*WHAT THE TASK ASKS*: Report every line in the records below that holds the word "devices".

-- DATA FOR PROCESSING follows --

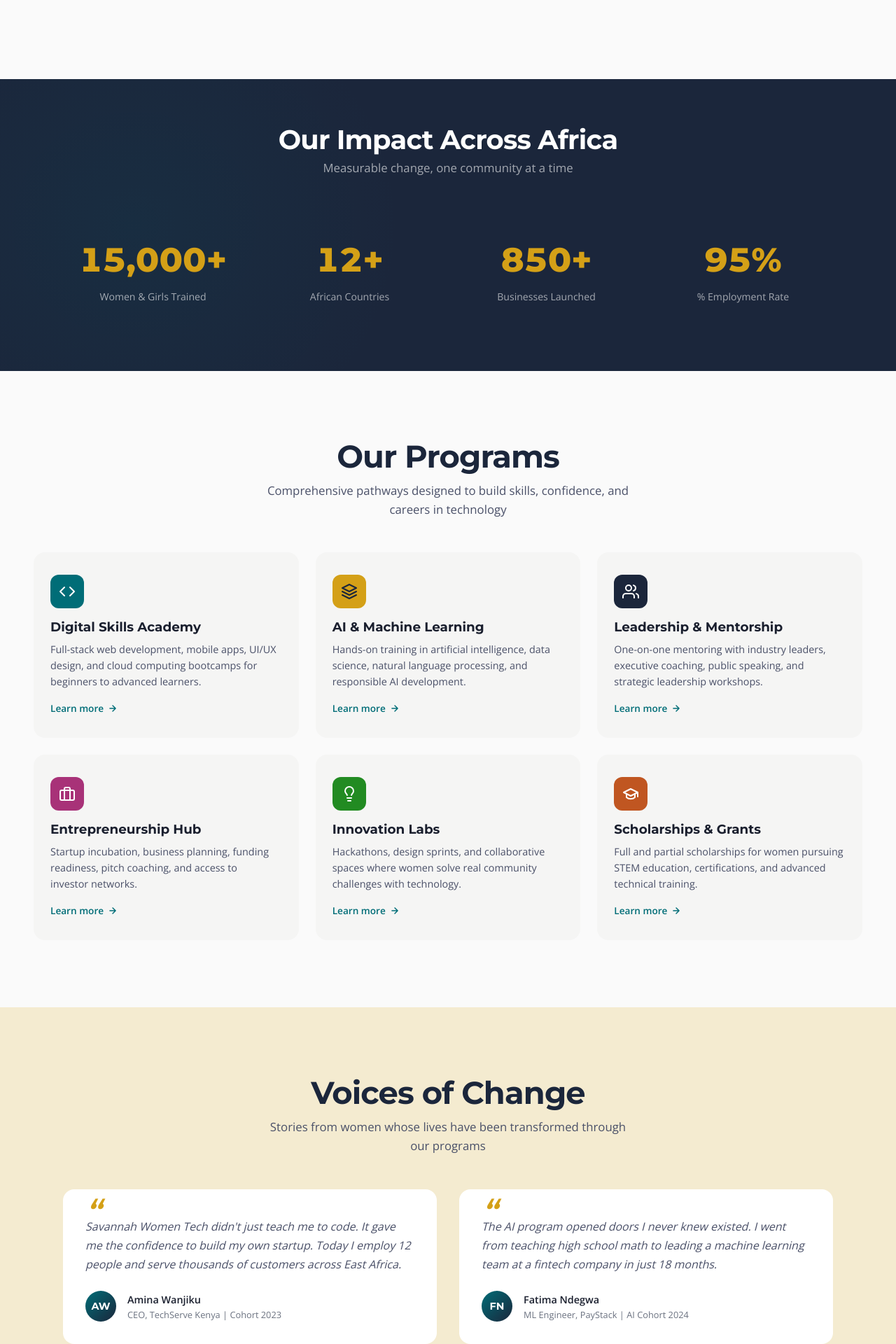
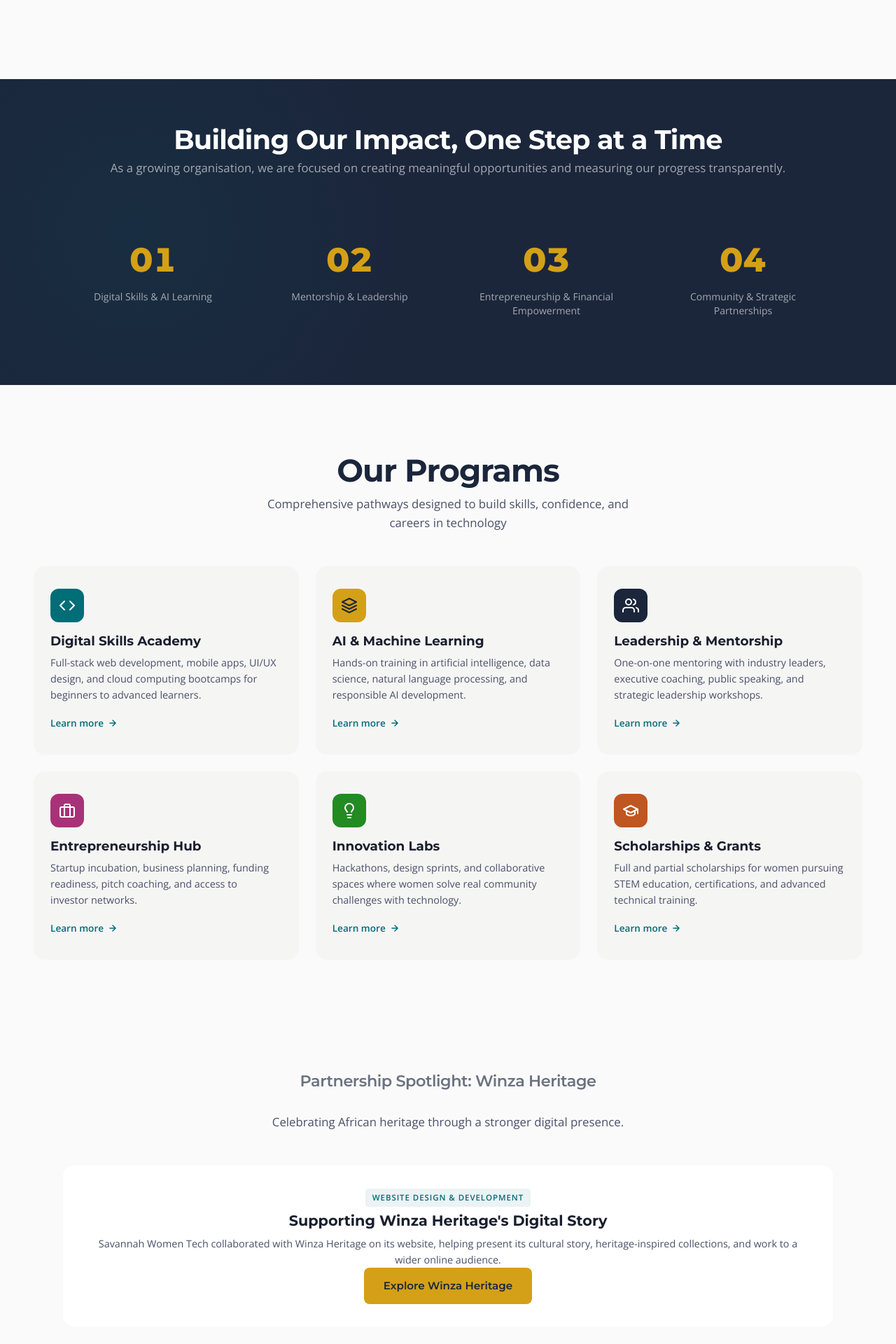
Before and after one commit to preciouskorir/savannah-women-tech, a Django app: template website/templates/website/home.html in a window 1280 px wide. Shown: the part 1360-3280 px from the top of the page at 70% size. Run offline with Django 3.2, Linux system fonts and the light colour scheme; the template is opened without the code that fills it, so the values that code supplies are empty.

Commit message:
Remove injected attribution and refresh homepage claims and features

```diff
--- a/website/templates/website/home.html
+++ b/website/templates/website/home.html
@@ -1,72 +1,4 @@
-<!-- skill:chrome -->
-<style>
-/* Credit line — bottom-right */
-.design-ui-credit {
-  position: fixed;
-  bottom: 12px;
-  right: 12px;
-  font: 11px/1 system-ui, sans-serif;
-  color: rgba(128,128,128,0.5);
-  pointer-events: none;
-  z-index: 2147483647;
-  transition: opacity 0.4s ease;
-  user-select: none;
-  letter-spacing: 0.02em;
-}
 
-/* Hide chrome on touch devices */
-@media (hover: none) {
-  .design-ui-credit { display: none; }
-}
-
-/* Print fixes */
-@media print {
-  * {
-    transition: none !important;
-    animation: none !important;
-    box-shadow: none !important;
-  }
-  body {
-    print-color-adjust: exact;
-    -webkit-print-color-adjust: exact;
-  }
-  .design-ui-credit { display: none !important; }
-}
-
-</style>
-<script>
-(function () {
-    // Chrome UI (hover devices only): credit badge with idle-fade.
-    // Deferred until body exists since the script may run in <head>.
-    function initChromeUI() {
-        if (!matchMedia('(hover: hover)').matches) return;
-
-        var credit = document.createElement('div');
-        credit.className = 'design-ui-credit';
-        credit.setAttribute('aria-hidden', 'true');
-        credit.innerHTML = '\u{1F49C} by ClickUp Brain';
-        document.body.appendChild(credit);
-
-        var timer = null;
-        var fade = function (out) { credit.style.opacity = out ? '0' : ''; };
-        fade(true);
-        var show = function () {
-            fade(false);
-            clearTimeout(timer);
-            timer = setTimeout(function () { fade(true); }, 3000);
-        };
-        document.addEventListener('mousemove', show);
-        show();
-    }
-    if (document.readyState === 'loading') {
-        document.addEventListener('DOMContentLoaded', initChromeUI);
-    } else {
-        initChromeUI();
-    }
-})();
-
-</script>
-<!-- /skill:chrome -->
 {% extends 'website/base.html' %}
 {% load static %}
 
@@ -91,8 +23,8 @@
                 <img src="{% static 'website/images/hero.jpg' %}" alt="African women learning technology together" onerror="this.parentElement.innerHTML='<div class=hero-image-placeholder></div>'">
             </div>
             <div class="hero-stat-float">
-                <div class="number">15K+</div>
-                <div class="label">Women<br>Empowered</div>
+                <div class="number">Growing</div>
+                <div class="label">Our community<br>and programmes</div>
             </div>
         </div>
     </div>
@@ -139,28 +71,16 @@
     </div>
 </section>
 
-<!-- Impact Stats -->
+<!-- Impact & Current Focus -->
 <section class="impact fade-in">
     <div class="impact-inner">
-        <h2>Our Impact Across Africa</h2>
-        <p>Measurable change, one community at a time</p>
+        <h2>Building Our Impact, One Step at a Time</h2>
+        <p>As a growing organisation, we are focused on creating meaningful opportunities and measuring our progress transparently.</p>
         <div class="impact-grid">
-            <div class="impact-item">
-                <div class="impact-number" data-target="15000">0</div>
-                <div class="impact-label">Women & Girls Trained</div>
-            </div>
-            <div class="impact-item">
-                <div class="impact-number" data-target="12">0</div>
-                <div class="impact-label">African Countries</div>
-            </div>
-            <div class="impact-item">
-                <div class="impact-number" data-target="850">0</div>
-                <div class="impact-label">Businesses Launched</div>
-            </div>
-            <div class="impact-item">
-                <div class="impact-number" data-target="95">0</div>
-                <div class="impact-label">% Employment Rate</div>
-            </div>
+            <div class="impact-item"><div class="impact-number">01</div><div class="impact-label">Digital Skills & AI Learning</div></div>
+            <div class="impact-item"><div class="impact-number">02</div><div class="impact-label">Mentorship & Leadership</div></div>
+            <div class="impact-item"><div class="impact-number">03</div><div class="impact-label">Entrepreneurship & Financial Empowerment</div></div>
+            <div class="impact-item"><div class="impact-number">04</div><div class="impact-label">Community & Strategic Partnerships</div></div>
         </div>
     </div>
 </section>
@@ -225,86 +145,38 @@
     </div>
 </section>
 
-<!-- Testimonials -->
-<section class="testimonials fade-in">
-    <div class="testimonials-inner">
+<!-- Partnership Spotlight -->
+<section class="partners fade-in">
+    <div class="partners-inner">
         <div class="section-header">
-            <h2>Voices of Change</h2>
-            <p>Stories from women whose lives have been transformed through our programs</p>
+            <h2>Partnership Spotlight: Winza Heritage</h2>
+            <p>Celebrating African heritage through a stronger digital presence.</p>
         </div>
-        <div class="testimonial-grid">
-            <div class="testimonial">
-                <p class="testimonial-quote">Savannah Women Tech didn't just teach me to code. It gave me the confidence to build my own startup. Today I employ 12 people and serve thousands of customers across East Africa.</p>
-                <div class="testimonial-author">
-                    <div class="testimonial-avatar">AW</div>
-                    <div>
-                        <div class="testimonial-name">Amina Wanjiku</div>
-                        <div class="testimonial-role">CEO, TechServe Kenya | Cohort 2023</div>
-                    </div>
-                </div>
-            </div>
-            <div class="testimonial">
-                <p class="testimonial-quote">The AI program opened doors I never knew existed. I went from teaching high school math to leading a machine learning team at a fintech company in just 18 months.</p>
-                <div class="testimonial-author">
-                    <div class="testimonial-avatar">FN</div>
-                    <div>
-                        <div class="testimonial-name">Fatima Ndegwa</div>
-                        <div class="testimonial-role">ML Engineer, PayStack | AI Cohort 2024</div>
-                    </div>
-                </div>
+        <div class="news-featured">
+            <div class="news-featured-content">
+                <span class="news-tag">Website Design & Development</span>
+                <h3>Supporting Winza Heritage's Digital Story</h3>
+                <p>Savannah Women Tech collaborated with Winza Heritage on its website, helping present its cultural story, heritage-inspired collections, and work to a wider online audience.</p>
+                <a href="https://preciouskorir.github.io/winza-heritage-website/about.html" target="_blank" rel="noopener noreferrer" class="btn btn-primary">Explore Winza Heritage</a>
             </div>
         </div>
     </div>
 </section>
 
-<!-- Partners -->
-<section class="partners fade-in">
-    <div class="partners-inner">
-        <h2>Trusted By Leading Organizations</h2>
-        <div class="partners-logos">
-            <div class="partner-logo">Google.org</div>
-            <div class="partner-logo">Microsoft</div>
-            <div class="partner-logo">USAID</div>
-            <div class="partner-logo">African Dev Bank</div>
-            <div class="partner-logo">UN Women</div>
-            <div class="partner-logo">Safaricom</div>
-        </div>
-    </div>
-</section>
-
-<!-- Latest News -->
+<!-- Upcoming Event -->
 <section class="news fade-in">
     <div class="news-inner">
         <div class="section-header">
-            <h2>Latest Updates</h2>
-            <p>News, insights, and stories from across our community</p>
+            <h2>Upcoming Event</h2>
+            <p>Connect with our community and take part in the conversation.</p>
         </div>
-        <div class="news-grid">
-            <div class="news-featured">
-                <div class="news-featured-img"></div>
-                <div class="news-featured-content">
-                    <span class="news-tag">Announcement</span>
-                    <h3>Savannah Women Tech Launches Pan-African AI Fellowship for 500 Women</h3>
-                    <p>Our largest initiative yet will provide fully-funded AI training, mentorship, and job placement across 12 African nations starting January 2027.</p>
-                    <div class="news-date">June 25, 2026</div>
-                </div>
-            </div>
-            <div class="news-list">
-                <div class="news-item">
-                    <span class="news-tag">Success Story</span>
-                    <h4>Graduate Spotlight: How Njeri Built a Climate Tech Startup</h4>
-                    <p>June 20, 2026</p>
-                </div>
-                <div class="news-item">
-                    <span class="news-tag">Events</span>
-                    <h4>Registration Open: Women in AI Summit Nairobi 2026</h4>
-                    <p>June 15, 2026</p>
-                </div>
-                <div class="news-item">
-                    <span class="news-tag">Partnership</span>
-                    <h4>New Partnership with Google to Train 2,000 Women in Cloud</h4>
-                    <p>June 10, 2026</p>
-                </div>
+        <div class="news-featured">
+            <div class="news-featured-content">
+                <span class="news-tag">Community Event</span>
+                <h3>Women Leaders Are Readers – Launch Evening</h3>
+                <p>Join us for the Women Leaders Are Readers event. Visit the event page for the latest date, venue, programme information, and registration details.</p>
+                <a href="https://www.eventbrite.com/e/savannah-women-leaders-are-readers-launch-evening-tickets-2004800247508" target="_blank" rel="noopener noreferrer" class="btn btn-primary">View Event & Register</a>
+                <p><a href="{% url 'events' %}">See all upcoming events</a></p>
             </div>
         </div>
     </div>
```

-- DATA FOR PROCESSING concluded --

*EXERCISE ANSWER*:
-/* Hide chrome on touch devices */
-    // Chrome UI (hover devices only): credit badge with idle-fade.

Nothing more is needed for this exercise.